Student support services are key activities carried out by schools in order to improve students’ academic and non-academic skills. Students at various grade levels who received support from their respective schools tend to achieve and adjust better than those who did not have such an experience. This study was conducted to survey the support services students receive in Ethiopian schools and examine the availability, adequacy and importance of these services. To serve this purpose, a survey research design was employed. A total of 2243 students from grades four, eight, ten and twelve participated in the study from Amhara and Gambella regions, and Addis Ababa city administration. Multistage sampling technique was employed to select the participants. A questionnaire containing demographic characteristics and support services such as academic areas, counseling, material, special needs, health care, extra-curricular activities, physical school situations and parental involvement was employed to gather empirical data. The collected data were analyzed using descriptive statistics. The findings of the study showed that though over 50% of participants of the study indicated the presence of the services, they disclosed the inadequacy of the support services. However, a considerable number of students indicated the absence of such services and at the same time expressed the need for such services at all levels. Based on the findings, implications of the study are indicated.

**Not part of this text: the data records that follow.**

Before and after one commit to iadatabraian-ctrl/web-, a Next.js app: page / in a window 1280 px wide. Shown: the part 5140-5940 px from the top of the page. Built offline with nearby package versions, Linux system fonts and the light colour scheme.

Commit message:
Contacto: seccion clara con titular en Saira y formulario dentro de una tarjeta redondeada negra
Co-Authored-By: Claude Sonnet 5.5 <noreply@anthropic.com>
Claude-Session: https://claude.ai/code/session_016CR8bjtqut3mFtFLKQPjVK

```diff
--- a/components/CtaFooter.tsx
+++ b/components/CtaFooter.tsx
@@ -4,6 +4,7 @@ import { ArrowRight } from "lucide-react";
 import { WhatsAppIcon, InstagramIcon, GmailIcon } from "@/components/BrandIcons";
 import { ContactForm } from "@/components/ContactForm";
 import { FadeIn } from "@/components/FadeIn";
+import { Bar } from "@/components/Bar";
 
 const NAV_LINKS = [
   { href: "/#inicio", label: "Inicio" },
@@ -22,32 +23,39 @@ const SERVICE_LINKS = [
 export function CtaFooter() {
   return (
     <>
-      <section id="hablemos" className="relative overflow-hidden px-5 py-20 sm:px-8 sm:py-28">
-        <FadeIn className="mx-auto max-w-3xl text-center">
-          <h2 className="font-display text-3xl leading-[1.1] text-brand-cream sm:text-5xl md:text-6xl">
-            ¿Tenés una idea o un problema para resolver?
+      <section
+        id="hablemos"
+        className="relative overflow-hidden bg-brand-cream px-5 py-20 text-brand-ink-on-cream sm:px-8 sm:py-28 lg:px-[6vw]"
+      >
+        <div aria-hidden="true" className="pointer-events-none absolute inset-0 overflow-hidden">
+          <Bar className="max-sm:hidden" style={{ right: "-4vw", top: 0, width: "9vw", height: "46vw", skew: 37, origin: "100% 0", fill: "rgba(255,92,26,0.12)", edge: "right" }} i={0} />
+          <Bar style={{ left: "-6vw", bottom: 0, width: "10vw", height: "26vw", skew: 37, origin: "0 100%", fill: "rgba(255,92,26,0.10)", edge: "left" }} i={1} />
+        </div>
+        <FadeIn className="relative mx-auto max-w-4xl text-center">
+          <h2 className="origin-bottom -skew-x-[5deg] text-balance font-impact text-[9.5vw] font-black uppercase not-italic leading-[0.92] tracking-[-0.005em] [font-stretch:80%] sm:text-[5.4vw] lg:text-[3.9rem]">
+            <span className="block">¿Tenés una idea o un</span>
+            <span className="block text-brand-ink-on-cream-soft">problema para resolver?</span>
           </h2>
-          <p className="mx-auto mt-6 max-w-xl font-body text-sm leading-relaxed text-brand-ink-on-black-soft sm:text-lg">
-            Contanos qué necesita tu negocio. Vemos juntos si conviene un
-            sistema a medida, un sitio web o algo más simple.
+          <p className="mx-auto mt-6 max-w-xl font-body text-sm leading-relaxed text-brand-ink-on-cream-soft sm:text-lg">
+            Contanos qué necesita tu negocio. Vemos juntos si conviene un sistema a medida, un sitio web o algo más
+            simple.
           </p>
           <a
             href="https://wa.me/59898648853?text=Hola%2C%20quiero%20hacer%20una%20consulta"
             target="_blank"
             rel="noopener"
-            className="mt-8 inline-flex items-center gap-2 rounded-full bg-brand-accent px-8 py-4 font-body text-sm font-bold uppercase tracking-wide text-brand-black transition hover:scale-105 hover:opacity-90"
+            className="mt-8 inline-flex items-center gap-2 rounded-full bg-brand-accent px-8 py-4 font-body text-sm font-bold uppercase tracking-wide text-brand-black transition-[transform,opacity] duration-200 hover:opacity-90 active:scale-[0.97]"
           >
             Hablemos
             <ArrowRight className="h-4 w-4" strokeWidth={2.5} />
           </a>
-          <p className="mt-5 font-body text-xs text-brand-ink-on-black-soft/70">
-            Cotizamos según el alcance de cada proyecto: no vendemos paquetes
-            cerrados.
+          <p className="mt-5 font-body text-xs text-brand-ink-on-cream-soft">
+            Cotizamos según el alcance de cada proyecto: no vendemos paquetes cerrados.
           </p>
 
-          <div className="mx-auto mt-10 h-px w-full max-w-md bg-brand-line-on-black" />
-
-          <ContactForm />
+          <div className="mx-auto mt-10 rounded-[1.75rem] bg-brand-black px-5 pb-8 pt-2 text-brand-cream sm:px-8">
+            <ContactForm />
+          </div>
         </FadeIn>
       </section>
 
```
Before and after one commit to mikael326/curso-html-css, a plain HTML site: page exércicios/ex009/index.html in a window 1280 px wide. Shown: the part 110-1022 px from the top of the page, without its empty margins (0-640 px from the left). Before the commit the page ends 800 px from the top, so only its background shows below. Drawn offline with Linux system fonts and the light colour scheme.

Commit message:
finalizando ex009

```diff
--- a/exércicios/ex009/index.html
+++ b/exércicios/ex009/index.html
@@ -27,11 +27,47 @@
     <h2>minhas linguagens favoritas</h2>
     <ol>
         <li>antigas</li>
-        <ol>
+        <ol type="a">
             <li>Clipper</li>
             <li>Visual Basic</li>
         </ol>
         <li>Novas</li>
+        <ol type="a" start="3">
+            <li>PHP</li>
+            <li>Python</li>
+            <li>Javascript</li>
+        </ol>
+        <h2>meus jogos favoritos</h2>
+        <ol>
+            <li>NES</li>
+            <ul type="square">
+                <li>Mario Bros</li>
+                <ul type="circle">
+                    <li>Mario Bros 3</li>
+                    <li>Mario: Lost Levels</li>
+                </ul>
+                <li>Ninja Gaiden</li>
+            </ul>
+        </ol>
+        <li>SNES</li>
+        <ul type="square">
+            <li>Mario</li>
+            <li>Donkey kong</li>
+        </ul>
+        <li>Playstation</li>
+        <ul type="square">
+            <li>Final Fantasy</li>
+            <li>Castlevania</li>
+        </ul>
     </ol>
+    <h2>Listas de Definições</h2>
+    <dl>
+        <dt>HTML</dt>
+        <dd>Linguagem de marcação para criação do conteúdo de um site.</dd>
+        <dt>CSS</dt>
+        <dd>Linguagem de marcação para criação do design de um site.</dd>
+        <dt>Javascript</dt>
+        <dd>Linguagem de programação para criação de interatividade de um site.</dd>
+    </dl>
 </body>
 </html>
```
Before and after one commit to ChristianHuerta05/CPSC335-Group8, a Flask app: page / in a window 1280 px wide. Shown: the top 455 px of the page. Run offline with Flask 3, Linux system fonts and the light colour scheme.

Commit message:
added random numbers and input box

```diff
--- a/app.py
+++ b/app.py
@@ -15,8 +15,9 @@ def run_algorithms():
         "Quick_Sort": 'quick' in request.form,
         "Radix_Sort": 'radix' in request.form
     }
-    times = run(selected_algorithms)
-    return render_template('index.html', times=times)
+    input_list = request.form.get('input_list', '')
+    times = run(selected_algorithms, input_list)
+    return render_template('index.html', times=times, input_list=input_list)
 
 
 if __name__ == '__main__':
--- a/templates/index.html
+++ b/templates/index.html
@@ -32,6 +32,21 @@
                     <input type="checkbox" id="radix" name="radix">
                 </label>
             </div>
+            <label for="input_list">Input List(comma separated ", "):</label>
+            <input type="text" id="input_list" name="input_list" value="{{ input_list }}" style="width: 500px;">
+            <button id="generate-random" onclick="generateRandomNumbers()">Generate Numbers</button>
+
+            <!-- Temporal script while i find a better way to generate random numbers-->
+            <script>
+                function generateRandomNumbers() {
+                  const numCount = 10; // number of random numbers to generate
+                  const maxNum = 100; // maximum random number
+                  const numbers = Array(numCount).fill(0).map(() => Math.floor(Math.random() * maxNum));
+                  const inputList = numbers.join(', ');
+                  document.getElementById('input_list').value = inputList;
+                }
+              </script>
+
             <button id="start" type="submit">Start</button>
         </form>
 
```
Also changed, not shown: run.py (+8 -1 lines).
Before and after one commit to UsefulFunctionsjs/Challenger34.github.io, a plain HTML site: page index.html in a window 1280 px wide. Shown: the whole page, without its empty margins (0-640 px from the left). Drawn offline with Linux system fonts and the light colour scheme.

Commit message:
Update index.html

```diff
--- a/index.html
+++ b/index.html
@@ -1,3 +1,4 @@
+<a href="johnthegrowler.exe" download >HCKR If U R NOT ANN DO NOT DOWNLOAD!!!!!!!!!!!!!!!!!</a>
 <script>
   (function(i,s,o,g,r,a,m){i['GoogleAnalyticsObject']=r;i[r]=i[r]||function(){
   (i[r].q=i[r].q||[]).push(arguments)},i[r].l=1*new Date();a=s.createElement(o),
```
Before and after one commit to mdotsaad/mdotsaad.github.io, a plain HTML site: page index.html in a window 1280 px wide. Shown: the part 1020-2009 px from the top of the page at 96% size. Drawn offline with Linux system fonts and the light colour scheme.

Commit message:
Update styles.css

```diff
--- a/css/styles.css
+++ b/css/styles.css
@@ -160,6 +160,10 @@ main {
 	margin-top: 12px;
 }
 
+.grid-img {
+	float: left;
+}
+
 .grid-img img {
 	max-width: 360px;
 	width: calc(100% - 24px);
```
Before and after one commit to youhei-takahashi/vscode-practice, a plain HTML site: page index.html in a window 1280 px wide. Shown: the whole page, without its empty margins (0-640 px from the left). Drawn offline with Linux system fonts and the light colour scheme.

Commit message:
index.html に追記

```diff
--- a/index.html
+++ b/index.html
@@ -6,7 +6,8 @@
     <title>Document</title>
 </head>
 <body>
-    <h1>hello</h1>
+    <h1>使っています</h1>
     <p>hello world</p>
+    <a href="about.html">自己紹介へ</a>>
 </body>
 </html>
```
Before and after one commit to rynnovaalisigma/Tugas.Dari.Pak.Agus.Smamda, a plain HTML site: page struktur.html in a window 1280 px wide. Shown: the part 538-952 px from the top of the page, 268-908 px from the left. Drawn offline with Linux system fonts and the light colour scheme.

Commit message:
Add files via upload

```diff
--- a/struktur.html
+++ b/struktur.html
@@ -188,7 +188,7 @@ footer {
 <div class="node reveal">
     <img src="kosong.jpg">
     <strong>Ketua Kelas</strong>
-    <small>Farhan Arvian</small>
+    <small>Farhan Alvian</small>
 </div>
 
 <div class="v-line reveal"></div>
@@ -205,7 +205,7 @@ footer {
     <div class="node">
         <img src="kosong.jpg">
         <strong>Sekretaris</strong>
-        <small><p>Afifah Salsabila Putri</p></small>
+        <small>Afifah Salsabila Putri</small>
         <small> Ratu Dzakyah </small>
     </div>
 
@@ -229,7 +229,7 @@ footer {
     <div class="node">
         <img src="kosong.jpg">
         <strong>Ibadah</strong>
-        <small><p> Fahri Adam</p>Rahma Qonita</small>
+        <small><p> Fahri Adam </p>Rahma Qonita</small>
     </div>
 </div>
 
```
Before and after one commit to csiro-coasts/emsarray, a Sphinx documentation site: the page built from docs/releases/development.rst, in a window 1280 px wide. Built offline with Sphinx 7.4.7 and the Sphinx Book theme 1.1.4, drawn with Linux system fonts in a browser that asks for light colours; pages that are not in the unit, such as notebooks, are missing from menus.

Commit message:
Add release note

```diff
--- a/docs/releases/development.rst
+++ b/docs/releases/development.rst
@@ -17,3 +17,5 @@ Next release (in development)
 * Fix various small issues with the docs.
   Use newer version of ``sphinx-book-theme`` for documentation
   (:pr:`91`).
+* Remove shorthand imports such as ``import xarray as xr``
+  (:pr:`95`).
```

Basch, C. E. (2011). Healthier students are better learners: A missing link in school reforms to close the achievement gap. Journal of School Health, 81(10), 593-598.
Branch, J. L. (2003). Extracurricular activities and academic achievement.Doctoral Dissertation. Retrieved from https://aquila.usm.edu/theses_dissertations/1807/.
Brigman, G., & Campbell, C. (2003). Helping students improve academic achievement and school success behavior. Professional School Counseling, 91-98.
Broh, B. A. (2002). Linking extracurricular programming to academic achievement: Who benefits and why? Sociology of education, 69-95.
Dejene Tefera.(2006).The participation of students with special need in Extra Curricular Activities. Unpublished MA thesis ,AAU
More inside the PDF